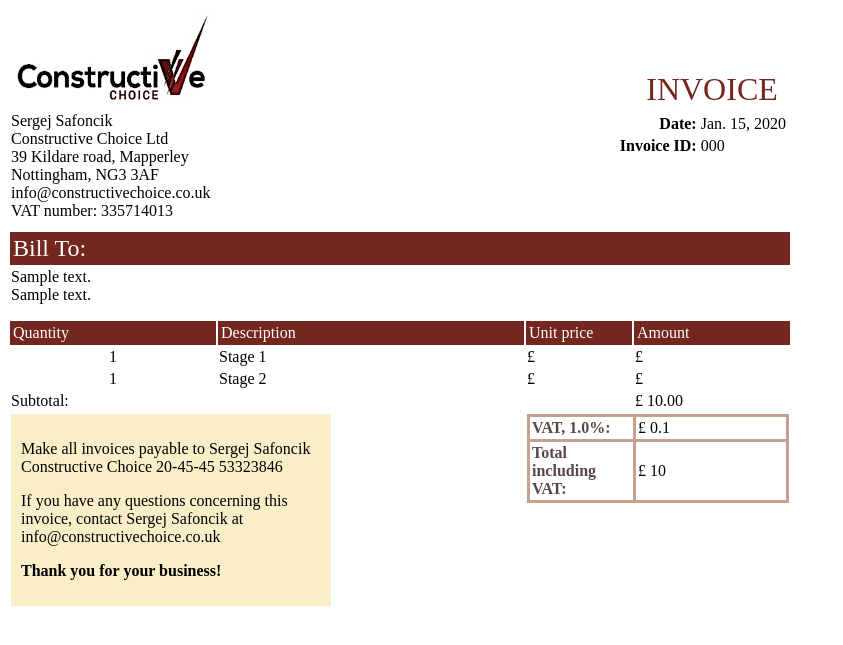
After one commit to yushakov/tables, a Django app: page /list/invoice/1/print/ in a window 1280 px wide. The commit adds this page. Shown: the top 645 px of the page, without its empty margins (0-843 px from the left). Run offline with Django 4.2, Linux system fonts and the light colour scheme; a user stored in the database is signed in; tables that the repository leaves empty hold one stand-in row (values such as "Sample post").

Commit message:
Make a pretty invoice for print.

```diff
--- /dev/null
+++ b/list/static/list/print.css
@@ -0,0 +1,99 @@
+td#logo {
+    /*width: 500px;*/
+}
+
+td#seller_info {
+    padding-bottom: 10px;
+}
+
+td#invoice {
+    font-size: xx-large;
+    vertical-align: bottom;
+    text-align: center;
+    color: #73271f;
+}
+
+td#invoice_info {
+    vertical-align: top;
+}
+
+div#invoice-info-table {
+    float: right;
+}
+
+td#date {
+    text-align: right;
+}
+
+td#invoice_id {
+    text-align: right;
+}
+
+td#bill_to_line {
+    font-size: x-large;
+    text-align: left;
+    color: white;
+    background-color: #73271f;
+    padding: 3px;
+}
+
+td#bill-to-content {
+    padding-bottom: 15px;
+}
+
+td#quantity {
+    width: 200px;
+}
+
+td#description {
+    width: 300px;
+}
+
+td#unit-price {
+    width: 100px;
+}
+
+td#amount {
+    width: 150px;
+}
+
+td.brown-line  {
+    color: white;
+    background-color: #73271f;
+    padding: 3px;
+}
+
+div#notice {
+    width: 300px;
+    padding: 10px;
+    background-color: #f9eec7;
+}
+
+.thank-you {
+    font-weight: bold;
+}
+
+td#vat-total {
+    vertical-align: top;
+}
+
+table#vat-total-table {
+    border-spacing: 0;
+    border-collapse: collapse;
+}
+
+.vat-total-fields {
+    border-style: solid;
+    border-color: #c7a091;
+    padding: 2px;
+}
+
+.vat-total-label {
+    width: 100px;
+    font-weight: bold;
+    color: #594646;
+}
+
+.vat-total-value {
+    width: 150px;
+}
--- a/list/templates/base.html
+++ b/list/templates/base.html
@@ -17,7 +17,9 @@
                 {% if session_expiration %}
                     Session expires on: {{ session_expiration }}&nbsp;&nbsp;
                 {% endif %}
-                <a href="{% url 'logout' %}" id='logout-link'>LOGOUT</a>&nbsp;&nbsp
+                {% if not no_logout_link %}
+                    <a href="{% url 'logout' %}" id='logout-link'>LOGOUT</a>&nbsp;&nbsp
+                {% endif %}
             </p>
             <style>
                 .right-align {
--- /dev/null
+++ b/list/templates/list/print_invoice.html
@@ -0,0 +1,105 @@
+{% extends 'base.html' %}
+{% block title %}Print Invoice{% endblock %}
+{% block content %}
+{% load static %}
+<link rel="stylesheet" href="{% static 'list/print.css' %}">
+<table>
+    <tbody>
+        <tr>
+            <td id='logo' colspan='3'>
+                <img src="{% static 'images/constructive_choice_logo.png' %}" width="200">
+            </td>
+            <td id='invoice'>
+                INVOICE
+            </td>
+        </tr>
+        <tr>
+            <td id='seller_info' colspan='2'>
+                {% comment %}
+                    'Will get it from his account'
+                {% endcomment %}
+                Sergej Safoncik<br>
+                Constructive Choice Ltd<br>
+                39 Kildare road, Mapperley<br>
+                Nottingham, NG3 3AF<br>
+                info@constructivechoice.co.uk<br>
+                VAT number: 335714013<br>
+            </td>
+            <td id='invoice_info' colspan='2'>
+                <div id='invoice-info-table'>
+                    <table>
+                        <tr>
+                            <td id='date'><b>Date:</b></td>
+                            <td>{{ invoice.issue_date }}</td>
+                        </tr>
+                        <tr>
+                            <td id='invoice_id'><b>Invoice ID:</b></td>
+                            <td>{{ invoice.number }}</td>
+                        </tr>
+                    </table>
+                </div>
+            </td>
+        </tr>
+        <tr>
+            <td id='bill_to_line' colspan='4'>
+                Bill To:
+            </td>
+        </tr>
+        <tr>
+            <td id='bill-to-content'>
+                {{ invoice.construct.owner_name_text }}<br>
+                {{ invoice.construct.address_text }}<br>
+            </td>
+        </tr>
+        <tr>
+            <td class='brown-line' id='quantity'>Quantity</td>
+            <td class='brown-line' id='description'>Description</td>
+            <td class='brown-line' id='unit-price'>Unit price</td>
+            <td class='brown-line' id='amount'>Amount</td>
+        </tr>
+        <tr>
+            <td class='light-brown' style='text-align: center'>1</td>
+            <td class='light-brown'>Stage 1</td>
+            <td class='light-brown'>£ </td>
+            <td class='light-brown'>£ </td>
+        </tr>
+        <tr>
+            <td class='just-white' style='text-align: center'>1</td>
+            <td class='just-white'>Stage 2</td>
+            <td class='just-white'>£ </td>
+            <td class='just-white'>£ </td>
+        </tr>
+        <tr>
+            <td colspan='3'>Subtotal:</td>
+            <td>£ {{ invoice.amount }}</td>
+        </tr>
+        <tr>
+            <td colspan='2'>
+                <div id='notice'>
+                    <p>
+                        Make all invoices payable to Sergej Safoncik Constructive Choice 20-45-45 53323846
+                    </p>
+                    <p>
+                        If you have any questions concerning this invoice, contact Sergej Safoncik at info@constructivechoice.co.uk
+                    </p>
+                    <p class='thank-you'>
+                        Thank you for your business!
+                    </p>
+                </div>
+            </td>
+            <td colspan='2' id='vat-total'>
+                <table id='vat-total-table'>
+                    <tr>
+                        <td class='vat-total-fields vat-total-label'>VAT, {{ invoice.construct.vat_percent_num }}%:</td>
+                        <td class='vat-total-fields vat-total-value'>£ {{ vat_from_total }}</td>
+                    </tr>
+                    <tr>
+                        <td class='vat-total-fields vat-total-label'>Total including VAT:</td>
+                        <td class='vat-total-fields vat-total-value'>£ {{ total_and_vat }}</td>
+                    </tr>
+                </table>
+            </td>
+        </tr>
+    </tbody>
+</table>
+{% endblock %}
--- a/list/urls.py
+++ b/list/urls.py
@@ -22,6 +22,7 @@ urlpatterns = [
     path('<int:construct_id>/transactions/', views.transactions, name='transactions'),
     path('invoice/', redirect_to_admin_invoices),
     path('invoice/<int:invoice_id>/', views.view_invoice, name='view_invoice'),
+    path('invoice/<int:invoice_id>/print/', views.print_invoice, name='print_invoice'),
     path('invoice/submit/', views.submit_invoice, name='submit_invoice'),
     path('transaction/', redirect_to_admin_transactions),
     path('transaction/<int:transaction_id>/', views.view_transaction, name='view_transaction'),
--- a/list/views.py
+++ b/list/views.py
@@ -431,6 +431,22 @@ def getTransactions(invoice):
 
 @login_required
 @permission_required("list.view_invoice")
+def print_invoice(request, invoice_id):
+    logger.info(f'USER ACCESS: print_invoice() by {request.user.username}')
+    invoice = get_object_or_404(Invoice, pk=invoice_id)
+    amount = float(invoice.amount)
+    vat_prc = float(invoice.construct.vat_percent_num)
+    vat_from_total = amount * 0.01 * vat_prc
+    total_and_vat = round(amount + vat_from_total)
+    context = {'invoice': invoice,
+               'no_logout_link': True,
+               'vat_from_total': vat_from_total,
+               'total_and_vat': total_and_vat}
+    return render(request, 'list/print_invoice.html', context)
+
+
+@login_required
+@permission_required("list.view_invoice")
 def view_invoice(request, invoice_id):
     logger.info(f'USER ACCESS: view_invoice() by {request.user.username}')
     invoice = get_object_or_404(Invoice, pk=invoice_id)
```
Also changed, not shown: static/images/constructive_choice_logo.png (added).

__________________________________________________

Return the complete material exactly as given, excluding images.

After one commit to yushakov/tables, a Django app: page /list/invoice/1/print/ in a window 1280 px wide. The commit adds this page. Shown: the top 645 px of the page, without its empty margins (0-843 px from the left). Run offline with Django 4.2, Linux system fonts and the light colour scheme; a user stored in the database is signed in; tables that the repository leaves empty hold one stand-in row (values such as "Sample post").

Commit message:
Make a pretty invoice for print.

```diff
--- /dev/null
+++ b/list/static/list/print.css
@@ -0,0 +1,99 @@
+td#logo {
+    /*width: 500px;*/
+}
+
+td#seller_info {
+    padding-bottom: 10px;
+}
+
+td#invoice {
+    font-size: xx-large;
+    vertical-align: bottom;
+    text-align: center;
+    color: #73271f;
+}
+
+td#invoice_info {
+    vertical-align: top;
+}
+
+div#invoice-info-table {
+    float: right;
+}
+
+td#date {
+    text-align: right;
+}
+
+td#invoice_id {
+    text-align: right;
+}
+
+td#bill_to_line {
+    font-size: x-large;
+    text-align: left;
+    color: white;
+    background-color: #73271f;
+    padding: 3px;
+}
+
+td#bill-to-content {
+    padding-bottom: 15px;
+}
+
+td#quantity {
+    width: 200px;
+}
+
+td#description {
+    width: 300px;
+}
+
+td#unit-price {
+    width: 100px;
+}
+
+td#amount {
+    width: 150px;
+}
+
+td.brown-line  {
+    color: white;
+    background-color: #73271f;
+    padding: 3px;
+}
+
+div#notice {
+    width: 300px;
+    padding: 10px;
+    background-color: #f9eec7;
+}
+
+.thank-you {
+    font-weight: bold;
+}
+
+td#vat-total {
+    vertical-align: top;
+}
+
+table#vat-total-table {
+    border-spacing: 0;
+    border-collapse: collapse;
+}
+
+.vat-total-fields {
+    border-style: solid;
+    border-color: #c7a091;
+    padding: 2px;
+}
+
+.vat-total-label {
+    width: 100px;
+    font-weight: bold;
+    color: #594646;
+}
+
+.vat-total-value {
+    width: 150px;
+}
--- a/list/templates/base.html
+++ b/list/templates/base.html
@@ -17,7 +17,9 @@
                 {% if session_expiration %}
                     Session expires on: {{ session_expiration }}&nbsp;&nbsp;
                 {% endif %}
-                <a href="{% url 'logout' %}" id='logout-link'>LOGOUT</a>&nbsp;&nbsp
+                {% if not no_logout_link %}
+                    <a href="{% url 'logout' %}" id='logout-link'>LOGOUT</a>&nbsp;&nbsp
+                {% endif %}
             </p>
             <style>
                 .right-align {
--- /dev/null
+++ b/list/templates/list/print_invoice.html
@@ -0,0 +1,105 @@
+{% extends 'base.html' %}
+{% block title %}Print Invoice{% endblock %}
+{% block content %}
+{% load static %}
+<link rel="stylesheet" href="{% static 'list/print.css' %}">
+<table>
+    <tbody>
+        <tr>
+            <td id='logo' colspan='3'>
+                <img src="{% static 'images/constructive_choice_logo.png' %}" width="200">
+            </td>
+            <td id='invoice'>
+                INVOICE
+            </td>
+        </tr>
+        <tr>
+            <td id='seller_info' colspan='2'>
+                {% comment %}
+                    'Will get it from his account'
+                {% endcomment %}
+                Sergej Safoncik<br>
+                Constructive Choice Ltd<br>
+                39 Kildare road, Mapperley<br>
+                Nottingham, NG3 3AF<br>
+                info@constructivechoice.co.uk<br>
+                VAT number: 335714013<br>
+            </td>
+            <td id='invoice_info' colspan='2'>
+                <div id='invoice-info-table'>
+                    <table>
+                        <tr>
+                            <td id='date'><b>Date:</b></td>
+                            <td>{{ invoice.issue_date }}</td>
+                        </tr>
+                        <tr>
+                            <td id='invoice_id'><b>Invoice ID:</b></td>
+                            <td>{{ invoice.number }}</td>
+                        </tr>
+                    </table>
+                </div>
+            </td>
+        </tr>
+        <tr>
+            <td id='bill_to_line' colspan='4'>
+                Bill To:
+            </td>
+        </tr>
+        <tr>
+            <td id='bill-to-content'>
+                {{ invoice.construct.owner_name_text }}<br>
+                {{ invoice.construct.address_text }}<br>
+            </td>
+        </tr>
+        <tr>
+            <td class='brown-line' id='quantity'>Quantity</td>
+            <td class='brown-line' id='description'>Description</td>
+            <td class='brown-line' id='unit-price'>Unit price</td>
+            <td class='brown-line' id='amount'>Amount</td>
+        </tr>
+        <tr>
+            <td class='light-brown' style='text-align: center'>1</td>
+            <td class='light-brown'>Stage 1</td>
+            <td class='light-brown'>£ </td>
+            <td class='light-brown'>£ </td>
+        </tr>
+        <tr>
+            <td class='just-white' style='text-align: center'>1</td>
+            <td class='just-white'>Stage 2</td>
+            <td class='just-white'>£ </td>
+            <td class='just-white'>£ </td>
+        </tr>
+        <tr>
+            <td colspan='3'>Subtotal:</td>
+            <td>£ {{ invoice.amount }}</td>
+        </tr>
+        <tr>
+            <td colspan='2'>
+                <div id='notice'>
+                    <p>
+                        Make all invoices payable to Sergej Safoncik Constructive Choice 20-45-45 53323846
+                    </p>
+                    <p>
+                        If you have any questions concerning this invoice, contact Sergej Safoncik at info@constructivechoice.co.uk
+                    </p>
+                    <p class='thank-you'>
+                        Thank you for your business!
+                    </p>
+                </div>
+            </td>
+            <td colspan='2' id='vat-total'>
+                <table id='vat-total-table'>
+                    <tr>
+                        <td class='vat-total-fields vat-total-label'>VAT, {{ invoice.construct.vat_percent_num }}%:</td>
+                        <td class='vat-total-fields vat-total-value'>£ {{ vat_from_total }}</td>
+                    </tr>
+                    <tr>
+                        <td class='vat-total-fields vat-total-label'>Total including VAT:</td>
+                        <td class='vat-total-fields vat-total-value'>£ {{ total_and_vat }}</td>
+                    </tr>
+                </table>
+            </td>
+        </tr>
+    </tbody>
+</table>
+{% endblock %}
--- a/list/urls.py
+++ b/list/urls.py
@@ -22,6 +22,7 @@ urlpatterns = [
     path('<int:construct_id>/transactions/', views.transactions, name='transactions'),
     path('invoice/', redirect_to_admin_invoices),
     path('invoice/<int:invoice_id>/', views.view_invoice, name='view_invoice'),
+    path('invoice/<int:invoice_id>/print/', views.print_invoice, name='print_invoice'),
     path('invoice/submit/', views.submit_invoice, name='submit_invoice'),
     path('transaction/', redirect_to_admin_transactions),
     path('transaction/<int:transaction_id>/', views.view_transaction, name='view_transaction'),
--- a/list/views.py
+++ b/list/views.py
@@ -431,6 +431,22 @@ def getTransactions(invoice):
 
 @login_required
 @permission_required("list.view_invoice")
+def print_invoice(request, invoice_id):
+    logger.info(f'USER ACCESS: print_invoice() by {request.user.username}')
+    invoice = get_object_or_404(Invoice, pk=invoice_id)
+    amount = float(invoice.amount)
+    vat_prc = float(invoice.construct.vat_percent_num)
+    vat_from_total = amount * 0.01 * vat_prc
+    total_and_vat = round(amount + vat_from_total)
+    context = {'invoice': invoice,
+               'no_logout_link': True,
+               'vat_from_total': vat_from_total,
+               'total_and_vat': total_and_vat}
+    return render(request, 'list/print_invoice.html', context)
+
+
+@login_required
+@permission_required("list.view_invoice")
 def view_invoice(request, invoice_id):
     logger.info(f'USER ACCESS: view_invoice() by {request.user.username}')
     invoice = get_object_or_404(Invoice, pk=invoice_id)
```
Also changed, not shown: static/images/constructive_choice_logo.png (added).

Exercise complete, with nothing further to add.